*What is expected*: Make an exact copy of the entries that come next.

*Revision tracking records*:
━━━━━━━━

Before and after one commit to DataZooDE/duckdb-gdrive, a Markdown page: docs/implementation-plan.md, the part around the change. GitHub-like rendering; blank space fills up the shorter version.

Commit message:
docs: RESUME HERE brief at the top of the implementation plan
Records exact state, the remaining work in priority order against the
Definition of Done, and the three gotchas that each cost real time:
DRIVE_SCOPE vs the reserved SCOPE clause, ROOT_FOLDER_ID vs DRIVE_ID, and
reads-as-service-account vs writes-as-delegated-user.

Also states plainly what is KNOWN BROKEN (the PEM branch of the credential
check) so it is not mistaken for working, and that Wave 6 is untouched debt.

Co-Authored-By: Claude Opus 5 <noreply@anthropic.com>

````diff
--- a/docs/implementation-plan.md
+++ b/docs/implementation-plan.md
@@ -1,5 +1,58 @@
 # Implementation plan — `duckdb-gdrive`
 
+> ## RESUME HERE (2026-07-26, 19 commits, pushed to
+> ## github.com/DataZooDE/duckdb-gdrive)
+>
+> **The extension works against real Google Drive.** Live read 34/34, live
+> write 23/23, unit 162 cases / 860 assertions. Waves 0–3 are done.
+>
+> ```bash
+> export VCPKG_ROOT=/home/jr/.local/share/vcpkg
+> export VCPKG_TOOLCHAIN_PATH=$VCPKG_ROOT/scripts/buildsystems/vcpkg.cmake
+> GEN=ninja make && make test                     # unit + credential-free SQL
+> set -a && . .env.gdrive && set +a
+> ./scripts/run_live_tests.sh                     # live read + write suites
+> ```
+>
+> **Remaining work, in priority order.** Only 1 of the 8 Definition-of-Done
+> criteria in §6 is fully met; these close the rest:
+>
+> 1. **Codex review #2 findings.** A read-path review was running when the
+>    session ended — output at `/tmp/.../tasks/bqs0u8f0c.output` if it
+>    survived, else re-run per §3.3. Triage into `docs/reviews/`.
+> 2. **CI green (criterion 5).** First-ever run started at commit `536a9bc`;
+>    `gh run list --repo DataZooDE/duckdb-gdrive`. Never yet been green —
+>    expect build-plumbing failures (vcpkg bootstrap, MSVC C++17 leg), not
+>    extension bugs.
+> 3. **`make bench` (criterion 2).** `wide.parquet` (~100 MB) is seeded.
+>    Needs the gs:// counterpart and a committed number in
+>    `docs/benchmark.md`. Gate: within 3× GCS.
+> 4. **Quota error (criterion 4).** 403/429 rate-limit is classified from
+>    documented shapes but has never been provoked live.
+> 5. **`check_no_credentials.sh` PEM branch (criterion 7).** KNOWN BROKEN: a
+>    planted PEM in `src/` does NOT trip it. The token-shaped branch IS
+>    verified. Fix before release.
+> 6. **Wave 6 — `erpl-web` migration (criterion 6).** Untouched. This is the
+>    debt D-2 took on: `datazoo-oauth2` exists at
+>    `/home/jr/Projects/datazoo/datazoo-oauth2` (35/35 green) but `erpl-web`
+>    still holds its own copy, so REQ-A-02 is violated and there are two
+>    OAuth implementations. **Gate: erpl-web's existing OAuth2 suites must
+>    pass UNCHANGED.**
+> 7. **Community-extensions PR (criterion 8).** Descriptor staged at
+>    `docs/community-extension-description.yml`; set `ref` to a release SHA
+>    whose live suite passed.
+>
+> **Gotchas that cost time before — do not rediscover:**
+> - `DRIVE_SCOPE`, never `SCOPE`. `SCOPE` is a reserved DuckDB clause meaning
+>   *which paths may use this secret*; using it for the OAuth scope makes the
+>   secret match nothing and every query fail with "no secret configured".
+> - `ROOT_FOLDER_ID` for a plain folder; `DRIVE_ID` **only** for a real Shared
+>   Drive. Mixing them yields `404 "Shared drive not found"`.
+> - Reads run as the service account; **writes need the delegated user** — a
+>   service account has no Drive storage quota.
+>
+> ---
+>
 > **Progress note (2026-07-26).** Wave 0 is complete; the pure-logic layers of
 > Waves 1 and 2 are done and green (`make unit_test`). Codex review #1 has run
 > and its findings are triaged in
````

━━━━━━━━

*Result for this exercise*:
Before and after one commit to DataZooDE/duckdb-gdrive, a Markdown page: docs/implementation-plan.md, the part around the change. GitHub-like rendering; blank space fills up the shorter version.

Commit message:
docs: RESUME HERE brief at the top of the implementation plan
Records exact state, the remaining work in priority order against the
Definition of Done, and the three gotchas that each cost real time:
DRIVE_SCOPE vs the reserved SCOPE clause, ROOT_FOLDER_ID vs DRIVE_ID, and
reads-as-service-account vs writes-as-delegated-user.

Also states plainly what is KNOWN BROKEN (the PEM branch of the credential
check) so it is not mistaken for working, and that Wave 6 is untouched debt.

Co-Authored-By: Claude Opus 5 <noreply@anthropic.com>

````diff
--- a/docs/implementation-plan.md
+++ b/docs/implementation-plan.md
@@ -1,5 +1,58 @@
 # Implementation plan — `duckdb-gdrive`
 
+> ## RESUME HERE (2026-07-26, 19 commits, pushed to
+> ## github.com/DataZooDE/duckdb-gdrive)
+>
+> **The extension works against real Google Drive.** Live read 34/34, live
+> write 23/23, unit 162 cases / 860 assertions. Waves 0–3 are done.
+>
+> ```bash
+> export VCPKG_ROOT=/home/jr/.local/share/vcpkg
+> export VCPKG_TOOLCHAIN_PATH=$VCPKG_ROOT/scripts/buildsystems/vcpkg.cmake
+> GEN=ninja make && make test                     # unit + credential-free SQL
+> set -a && . .env.gdrive && set +a
+> ./scripts/run_live_tests.sh                     # live read + write suites
+> ```
+>
+> **Remaining work, in priority order.** Only 1 of the 8 Definition-of-Done
+> criteria in §6 is fully met; these close the rest:
+>
+> 1. **Codex review #2 findings.** A read-path review was running when the
+>    session ended — output at `/tmp/.../tasks/bqs0u8f0c.output` if it
+>    survived, else re-run per §3.3. Triage into `docs/reviews/`.
+> 2. **CI green (criterion 5).** First-ever run started at commit `536a9bc`;
+>    `gh run list --repo DataZooDE/duckdb-gdrive`. Never yet been green —
+>    expect build-plumbing failures (vcpkg bootstrap, MSVC C++17 leg), not
+>    extension bugs.
+> 3. **`make bench` (criterion 2).** `wide.parquet` (~100 MB) is seeded.
+>    Needs the gs:// counterpart and a committed number in
+>    `docs/benchmark.md`. Gate: within 3× GCS.
+> 4. **Quota error (criterion 4).** 403/429 rate-limit is classified from
+>    documented shapes but has never been provoked live.
+> 5. **`check_no_credentials.sh` PEM branch (criterion 7).** KNOWN BROKEN: a
+>    planted PEM in `src/` does NOT trip it. The token-shaped branch IS
+>    verified. Fix before release.
+> 6. **Wave 6 — `erpl-web` migration (criterion 6).** Untouched. This is the
+>    debt D-2 took on: `datazoo-oauth2` exists at
+>    `/home/jr/Projects/datazoo/datazoo-oauth2` (35/35 green) but `erpl-web`
+>    still holds its own copy, so REQ-A-02 is violated and there are two
+>    OAuth implementations. **Gate: erpl-web's existing OAuth2 suites must
+>    pass UNCHANGED.**
+> 7. **Community-extensions PR (criterion 8).** Descriptor staged at
+>    `docs/community-extension-description.yml`; set `ref` to a release SHA
+>    whose live suite passed.
+>
+> **Gotchas that cost time before — do not rediscover:**
+> - `DRIVE_SCOPE`, never `SCOPE`. `SCOPE` is a reserved DuckDB clause meaning
+>   *which paths may use this secret*; using it for the OAuth scope makes the
+>   secret match nothing and every query fail with "no secret configured".
+> - `ROOT_FOLDER_ID` for a plain folder; `DRIVE_ID` **only** for a real Shared
+>   Drive. Mixing them yields `404 "Shared drive not found"`.
+> - Reads run as the service account; **writes need the delegated user** — a
+>   service account has no Drive storage quota.
+>
+> ---
+>
 > **Progress note (2026-07-26).** Wave 0 is complete; the pure-logic layers of
 > Waves 1 and 2 are done and green (`make unit_test`). Codex review #1 has run
 > and its findings are triaged in
````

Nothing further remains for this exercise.